> [Detected change data]:

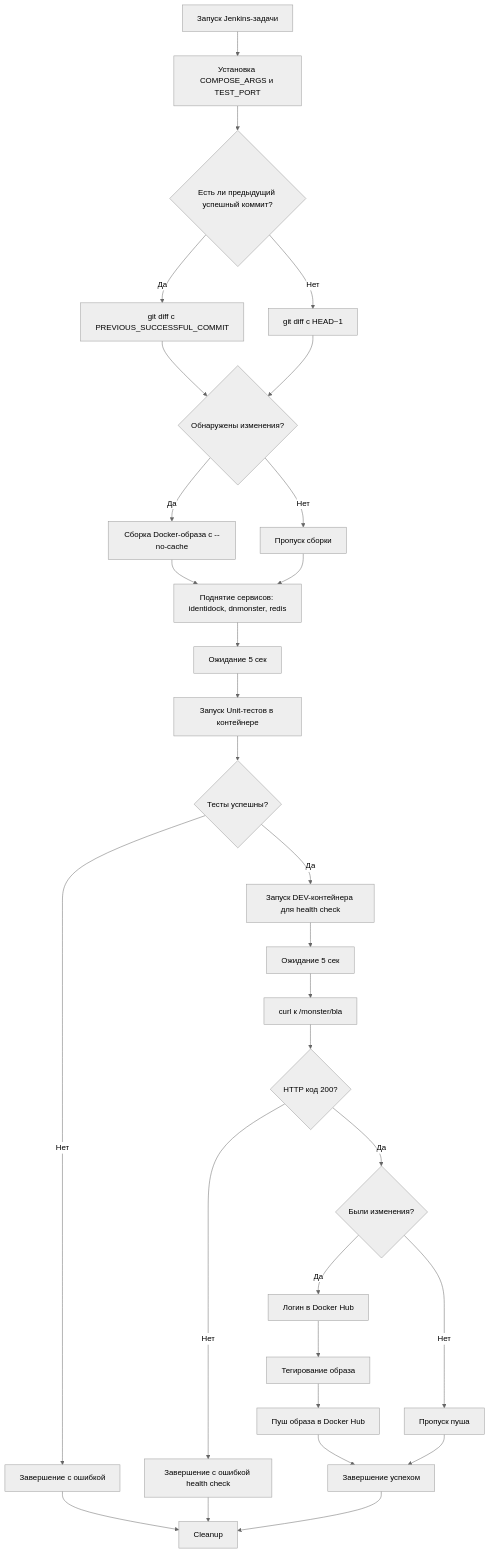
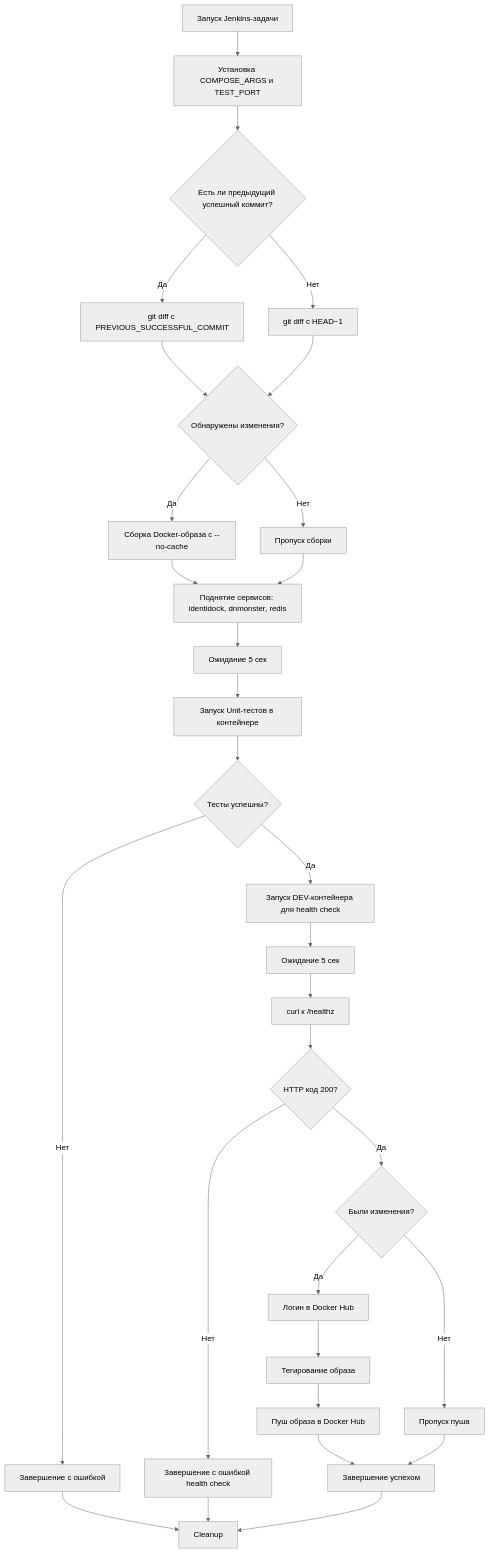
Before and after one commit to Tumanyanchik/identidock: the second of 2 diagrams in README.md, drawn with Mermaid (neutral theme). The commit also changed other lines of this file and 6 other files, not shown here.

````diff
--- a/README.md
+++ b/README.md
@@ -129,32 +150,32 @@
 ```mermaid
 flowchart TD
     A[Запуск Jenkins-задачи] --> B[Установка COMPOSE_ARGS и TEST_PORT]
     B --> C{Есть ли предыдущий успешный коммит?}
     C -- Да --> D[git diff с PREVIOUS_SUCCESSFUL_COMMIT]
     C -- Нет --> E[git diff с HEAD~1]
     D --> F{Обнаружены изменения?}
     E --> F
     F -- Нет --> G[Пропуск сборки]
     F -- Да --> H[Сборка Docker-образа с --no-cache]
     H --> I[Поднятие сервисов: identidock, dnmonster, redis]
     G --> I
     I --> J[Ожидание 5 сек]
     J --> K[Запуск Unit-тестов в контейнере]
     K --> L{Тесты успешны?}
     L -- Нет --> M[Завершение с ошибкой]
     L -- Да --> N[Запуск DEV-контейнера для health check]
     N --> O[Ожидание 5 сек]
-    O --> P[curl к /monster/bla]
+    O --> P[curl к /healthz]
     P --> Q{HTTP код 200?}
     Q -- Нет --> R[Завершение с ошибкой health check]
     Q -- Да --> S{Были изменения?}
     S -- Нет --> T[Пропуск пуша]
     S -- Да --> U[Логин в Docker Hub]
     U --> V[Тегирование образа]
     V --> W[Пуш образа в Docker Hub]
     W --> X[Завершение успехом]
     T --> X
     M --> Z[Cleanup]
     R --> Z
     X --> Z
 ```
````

> [Work to complete]: Nothing but a number should be given: the count of lines in the entries that contain the word "ошибкой".

> [Solution to this exercise]: 2